# [Task details]
Once the line with "-ALB --> EC2_C" is found in the entries below, repeat it and each following line exactly, up to and including the line with "-%% NAT EGRESS". Add no other lines.

# [Material to process]
*** Block opens ***

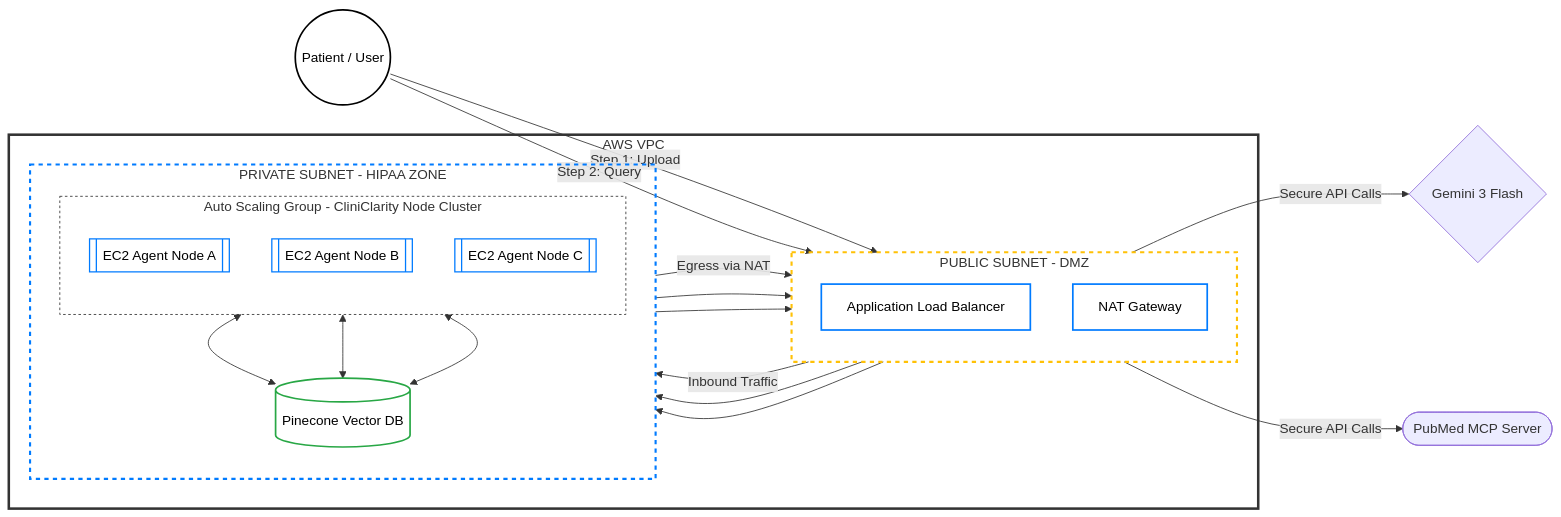
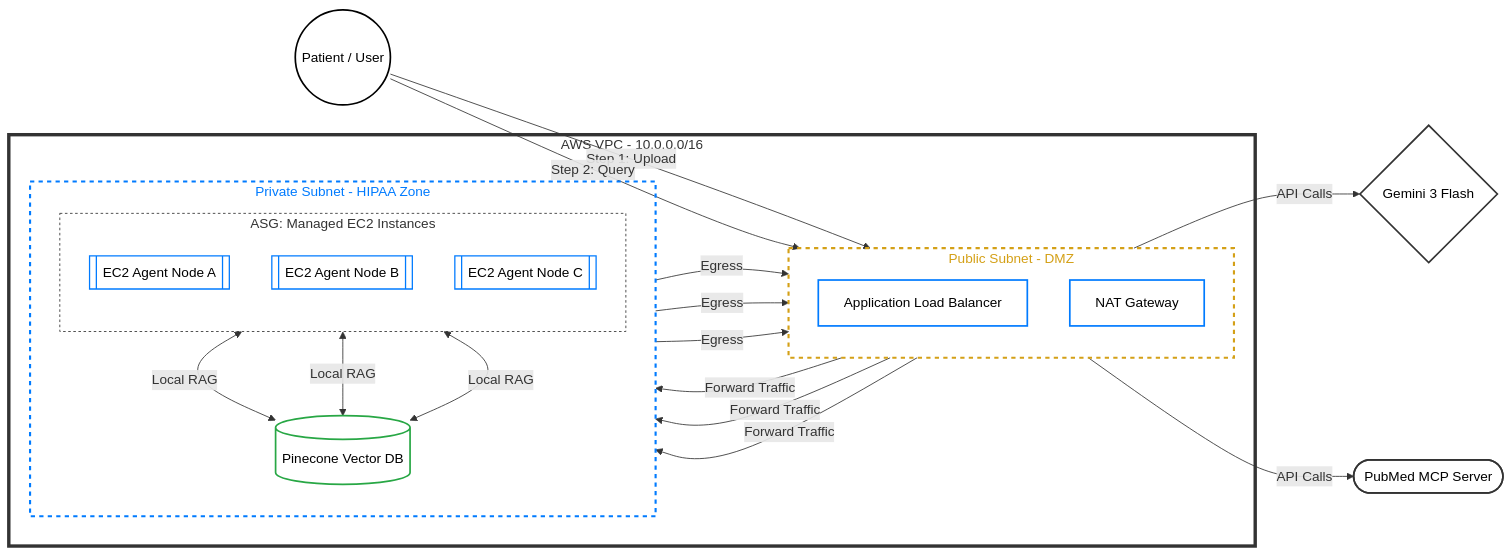
Before and after one commit to ramsundharVenkadesan/CliniClarity: the second of 2 diagrams in docs/README.md, drawn with Mermaid.

````diff
--- a/docs/README.md
+++ b/docs/README.md
@@ -139,69 +139,60 @@
 ```mermaid
 flowchart LR
+    %% 1. USER INTERFACE
+    U((Patient / User)):::userNode
 
-%% USER
-U((Patient / User)):::userNode
+    %% 2. VPC BOUNDARY
+    subgraph VPC [AWS VPC - 10.0.0.0/16]
+        
+        %% 3. PUBLIC TIER
+        subgraph PublicSubnet [Public Subnet - DMZ]
+            direction TB
+            ALB[Application Load Balancer]:::resource
+            NAT[NAT Gateway]:::resource
+        end
 
-%% VPC
-subgraph VPC [AWS VPC]
+        %% 4. PRIVATE TIER
+        subgraph PrivateSubnet [Private Subnet - HIPAA Zone]
+            direction TB
+            
+            subgraph ASG [ASG: Managed EC2 Instances]
+                direction TB
+                EC2_A[[EC2 Agent Node A]]:::instance
+                EC2_B[[EC2 Agent Node B]]:::instance
+                EC2_C[[EC2 Agent Node C]]:::instance
+            end
 
-    %% PUBLIC SUBNET
-    subgraph PublicSubnet [PUBLIC SUBNET - DMZ]
-        direction TB
-        ALB[Application Load Balancer]:::resource
-        NAT[NAT Gateway]:::resource
+            VDB[(Pinecone Vector DB)]:::database
+        end
     end
 
-    %% PRIVATE SUBNET
-    subgraph PrivateSubnet [PRIVATE SUBNET - HIPAA ZONE]
-        direction TB
-        
-        subgraph ASG [Auto Scaling Group - CliniClarity Node Cluster]
-            direction TB
-            EC2_A[[EC2 Agent Node A]]:::instance
-            EC2_B[[EC2 Agent Node B]]:::instance
-            EC2_C[[EC2 Agent Node C]]:::instance
-        end
+    %% 5. EXTERNAL SERVICES
+    GEMINI{Gemini 3 Flash}:::external
+    PUB([PubMed MCP Server]):::external
 
-        VDB[(Pinecone Vector DB)]:::database
-    end
-end
+    %% CONNECTIONS
+    U -->|Step 1: Upload| ALB
+    U -->|Step 2: Query| ALB
 
-%% EXTERNAL SERVICES
-GEMINI{Gemini 3 Flash}
-PUB([PubMed MCP Server])
+    ALB -->|Forward Traffic| EC2_A
+    ALB -->|Forward Traffic| EC2_B
+    ALB -->|Forward Traffic| EC2_C
 
-%% USER FLOW
-U -->|Step 1: Upload| ALB
-U -->|Step 2: Query| ALB
+    EC2_A & EC2_B & EC2_C <-->|Local RAG| VDB
+    EC2_A & EC2_B & EC2_C -->|Egress| NAT
+    
+    NAT -->|API Calls| GEMINI
+    NAT -->|API Calls| PUB
 
-%% TRAFFIC ROUTING
-ALB -->|Inbound Traffic| EC2_A
-ALB --> EC2_B
-ALB --> EC2_C
+    %% STYLING: Forced High Contrast for Dark Mode
+    classDef userNode fill:#FFFFFF,stroke:#000000,stroke-width:2px,color:#000000;
+    classDef resource fill:#FFFFFF,stroke:#007BFF,stroke-width:2px,color:#000000;
+    classDef instance fill:#FFFFFF,stroke:#007BFF,stroke-width:1.5px,color:#000000;
+    classDef database fill:#FFFFFF,stroke:#28A745,stroke-width:2px,color:#000000;
+    classDef external fill:#FFFFFF,stroke:#333333,stroke-width:2px,color:#000000;
 
-%% VECTOR DATABASE
-EC2_A <--> VDB
-EC2_B <--> VDB
-EC2_C <--> VDB
-
-%% NAT EGRESS
-EC2_A -->|Egress via NAT| NAT
-EC2_B --> NAT
-EC2_C --> NAT
-
-%% EXTERNAL API CALLS
-NAT -->|Secure API Calls| GEMINI
-NAT -->|Secure API Calls| PUB
-
-%% STYLING
-classDef userNode fill:#ffffff,stroke:#000000,stroke-width:2px,color:#000000;
-classDef resource fill:#ffffff,stroke:#007bff,stroke-width:2px,color:#000000;
-classDef instance fill:#ffffff,stroke:#007bff,stroke-width:1.5px,color:#000000;
-classDef database fill:#ffffff,stroke:#28a745,stroke-width:2px,color:#000000;
-
-style VPC fill:none,stroke:#333333,stroke-width:3px
-style PublicSubnet fill:none,stroke:#ffc107,stroke-width:2.5px,stroke-dasharray:5 5
-style PrivateSubnet fill:none,stroke:#007bff,stroke-width:2.5px,stroke-dasharray:5 5
-style ASG fill:none,stroke:#333333,stroke-width:1px,stroke-dasharray:3 3
+    style VPC fill:none,stroke:#333333,stroke-width:4px,color:#333333
+    style PublicSubnet fill:none,stroke:#D4A017,stroke-width:2.5px,stroke-dasharray: 5 5,color:#D4A017
+    style PrivateSubnet fill:none,stroke:#007BFF,stroke-width:2.5px,stroke-dasharray: 5 5,color:#007BFF
+    style ASG fill:none,stroke:#333333,stroke-width:1px,stroke-dasharray: 3 3,color:#333333
 ```
````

*** Block closes ***

# [Task result]
-ALB --> EC2_C
+    %% STYLING: Forced High Contrast for Dark Mode
+    classDef userNode fill:#FFFFFF,stroke:#000000,stroke-width:2px,color:#000000;
+    classDef resource fill:#FFFFFF,stroke:#007BFF,stroke-width:2px,color:#000000;
+    classDef instance fill:#FFFFFF,stroke:#007BFF,stroke-width:1.5px,color:#000000;
+    classDef database fill:#FFFFFF,stroke:#28A745,stroke-width:2px,color:#000000;
+    classDef external fill:#FFFFFF,stroke:#333333,stroke-width:2px,color:#000000;
 
-%% VECTOR DATABASE
-EC2_A <--> VDB
-EC2_B <--> VDB
-EC2_C <--> VDB
-
-%% NAT EGRESS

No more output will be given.